Task instructions ▸
Your copy of the listing should match it exactly, only without pictures.

- - - -

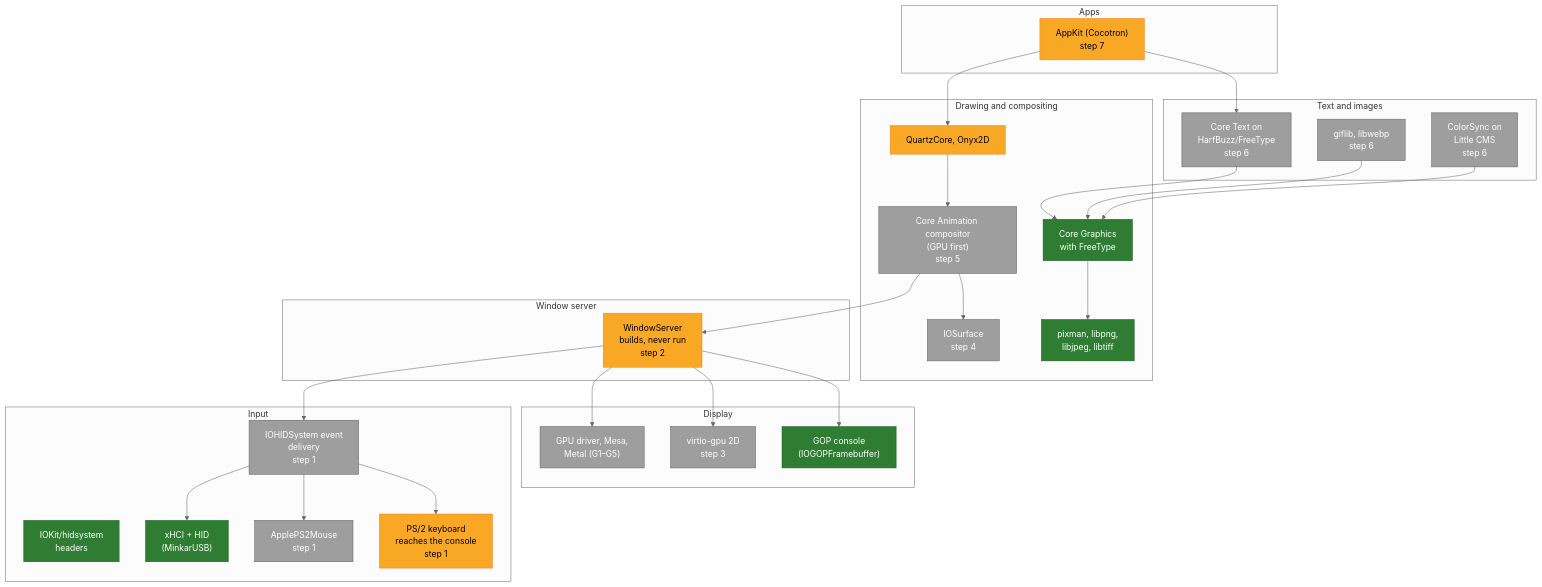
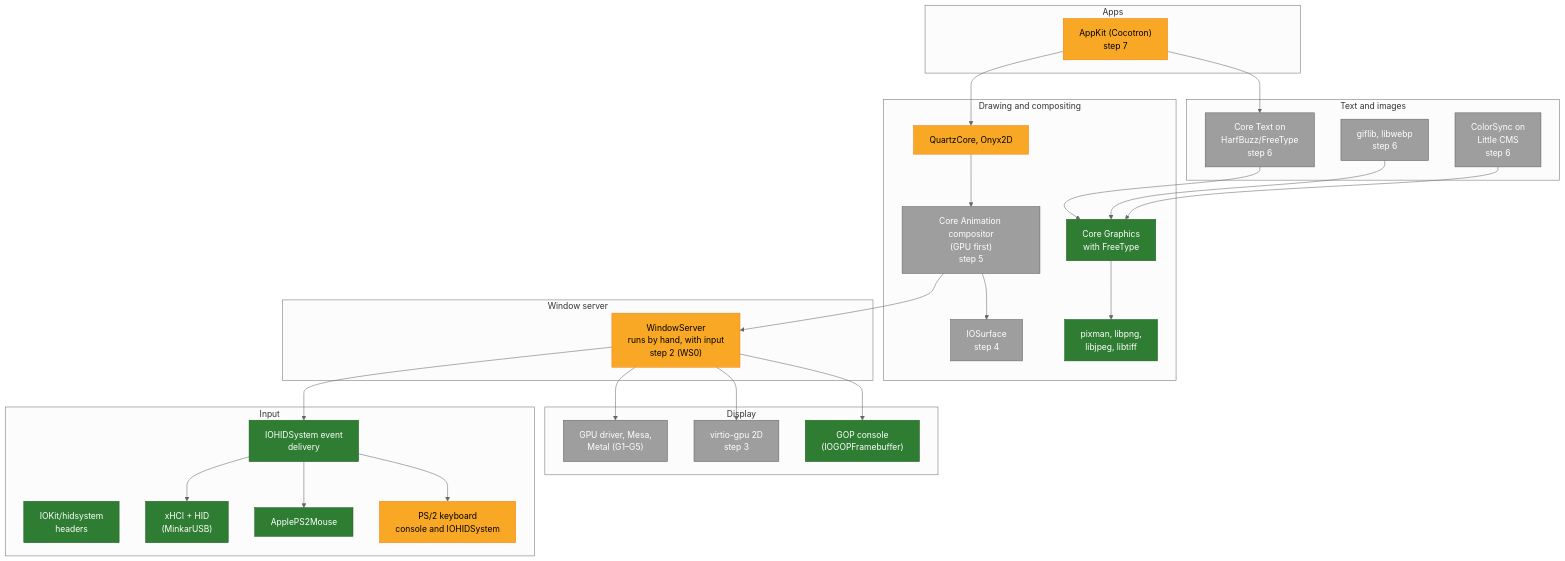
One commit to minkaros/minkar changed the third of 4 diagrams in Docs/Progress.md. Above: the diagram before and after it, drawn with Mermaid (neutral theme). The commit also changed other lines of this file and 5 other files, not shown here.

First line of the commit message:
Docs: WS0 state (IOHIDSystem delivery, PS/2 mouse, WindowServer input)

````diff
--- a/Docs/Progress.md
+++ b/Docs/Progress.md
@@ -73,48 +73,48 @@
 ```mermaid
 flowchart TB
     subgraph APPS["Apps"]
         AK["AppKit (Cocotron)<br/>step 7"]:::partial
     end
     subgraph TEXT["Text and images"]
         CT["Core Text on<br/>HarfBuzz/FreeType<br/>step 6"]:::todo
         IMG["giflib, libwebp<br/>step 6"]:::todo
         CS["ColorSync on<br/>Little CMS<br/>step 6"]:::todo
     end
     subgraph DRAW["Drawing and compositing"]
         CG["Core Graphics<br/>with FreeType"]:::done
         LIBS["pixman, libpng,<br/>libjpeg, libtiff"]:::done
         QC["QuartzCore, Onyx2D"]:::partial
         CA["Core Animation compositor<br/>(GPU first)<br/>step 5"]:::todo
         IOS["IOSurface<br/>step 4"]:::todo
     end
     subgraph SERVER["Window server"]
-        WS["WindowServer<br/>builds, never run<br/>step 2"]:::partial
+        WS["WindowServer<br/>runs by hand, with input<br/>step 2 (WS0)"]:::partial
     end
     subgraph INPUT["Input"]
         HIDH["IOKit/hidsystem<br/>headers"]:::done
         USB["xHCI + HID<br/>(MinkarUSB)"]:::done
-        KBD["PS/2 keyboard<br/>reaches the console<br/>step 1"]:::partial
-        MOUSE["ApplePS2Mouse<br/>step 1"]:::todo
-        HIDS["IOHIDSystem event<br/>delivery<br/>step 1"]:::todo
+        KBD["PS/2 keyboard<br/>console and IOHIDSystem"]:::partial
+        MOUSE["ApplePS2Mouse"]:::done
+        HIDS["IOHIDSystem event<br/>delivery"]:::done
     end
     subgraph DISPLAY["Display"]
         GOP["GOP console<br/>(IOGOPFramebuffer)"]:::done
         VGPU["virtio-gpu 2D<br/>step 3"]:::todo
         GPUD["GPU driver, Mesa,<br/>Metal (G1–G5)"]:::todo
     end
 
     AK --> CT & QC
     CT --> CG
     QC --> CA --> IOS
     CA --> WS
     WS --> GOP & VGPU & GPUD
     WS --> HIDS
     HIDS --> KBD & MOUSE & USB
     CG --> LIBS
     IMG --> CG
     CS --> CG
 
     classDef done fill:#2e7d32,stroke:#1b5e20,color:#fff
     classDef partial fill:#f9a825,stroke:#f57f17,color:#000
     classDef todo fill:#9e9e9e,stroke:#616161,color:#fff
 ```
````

- - - -

Response to the task ▸
One commit to minkaros/minkar changed the third of 4 diagrams in Docs/Progress.md. Above: the diagram before and after it, drawn with Mermaid (neutral theme). The commit also changed other lines of this file and 5 other files, not shown here.

First line of the commit message:
Docs: WS0 state (IOHIDSystem delivery, PS/2 mouse, WindowServer input)

````diff
--- a/Docs/Progress.md
+++ b/Docs/Progress.md
@@ -73,48 +73,48 @@
 ```mermaid
 flowchart TB
     subgraph APPS["Apps"]
         AK["AppKit (Cocotron)<br/>step 7"]:::partial
     end
     subgraph TEXT["Text and images"]
         CT["Core Text on<br/>HarfBuzz/FreeType<br/>step 6"]:::todo
         IMG["giflib, libwebp<br/>step 6"]:::todo
         CS["ColorSync on<br/>Little CMS<br/>step 6"]:::todo
     end
     subgraph DRAW["Drawing and compositing"]
         CG["Core Graphics<br/>with FreeType"]:::done
         LIBS["pixman, libpng,<br/>libjpeg, libtiff"]:::done
         QC["QuartzCore, Onyx2D"]:::partial
         CA["Core Animation compositor<br/>(GPU first)<br/>step 5"]:::todo
         IOS["IOSurface<br/>step 4"]:::todo
     end
     subgraph SERVER["Window server"]
-        WS["WindowServer<br/>builds, never run<br/>step 2"]:::partial
+        WS["WindowServer<br/>runs by hand, with input<br/>step 2 (WS0)"]:::partial
     end
     subgraph INPUT["Input"]
         HIDH["IOKit/hidsystem<br/>headers"]:::done
         USB["xHCI + HID<br/>(MinkarUSB)"]:::done
-        KBD["PS/2 keyboard<br/>reaches the console<br/>step 1"]:::partial
-        MOUSE["ApplePS2Mouse<br/>step 1"]:::todo
-        HIDS["IOHIDSystem event<br/>delivery<br/>step 1"]:::todo
+        KBD["PS/2 keyboard<br/>console and IOHIDSystem"]:::partial
+        MOUSE["ApplePS2Mouse"]:::done
+        HIDS["IOHIDSystem event<br/>delivery"]:::done
     end
     subgraph DISPLAY["Display"]
         GOP["GOP console<br/>(IOGOPFramebuffer)"]:::done
         VGPU["virtio-gpu 2D<br/>step 3"]:::todo
         GPUD["GPU driver, Mesa,<br/>Metal (G1–G5)"]:::todo
     end
 
     AK --> CT & QC
     CT --> CG
     QC --> CA --> IOS
     CA --> WS
     WS --> GOP & VGPU & GPUD
     WS --> HIDS
     HIDS --> KBD & MOUSE & USB
     CG --> LIBS
     IMG --> CG
     CS --> CG
 
     classDef done fill:#2e7d32,stroke:#1b5e20,color:#fff
     classDef partial fill:#f9a825,stroke:#f57f17,color:#000
     classDef todo fill:#9e9e9e,stroke:#616161,color:#fff
 ```
````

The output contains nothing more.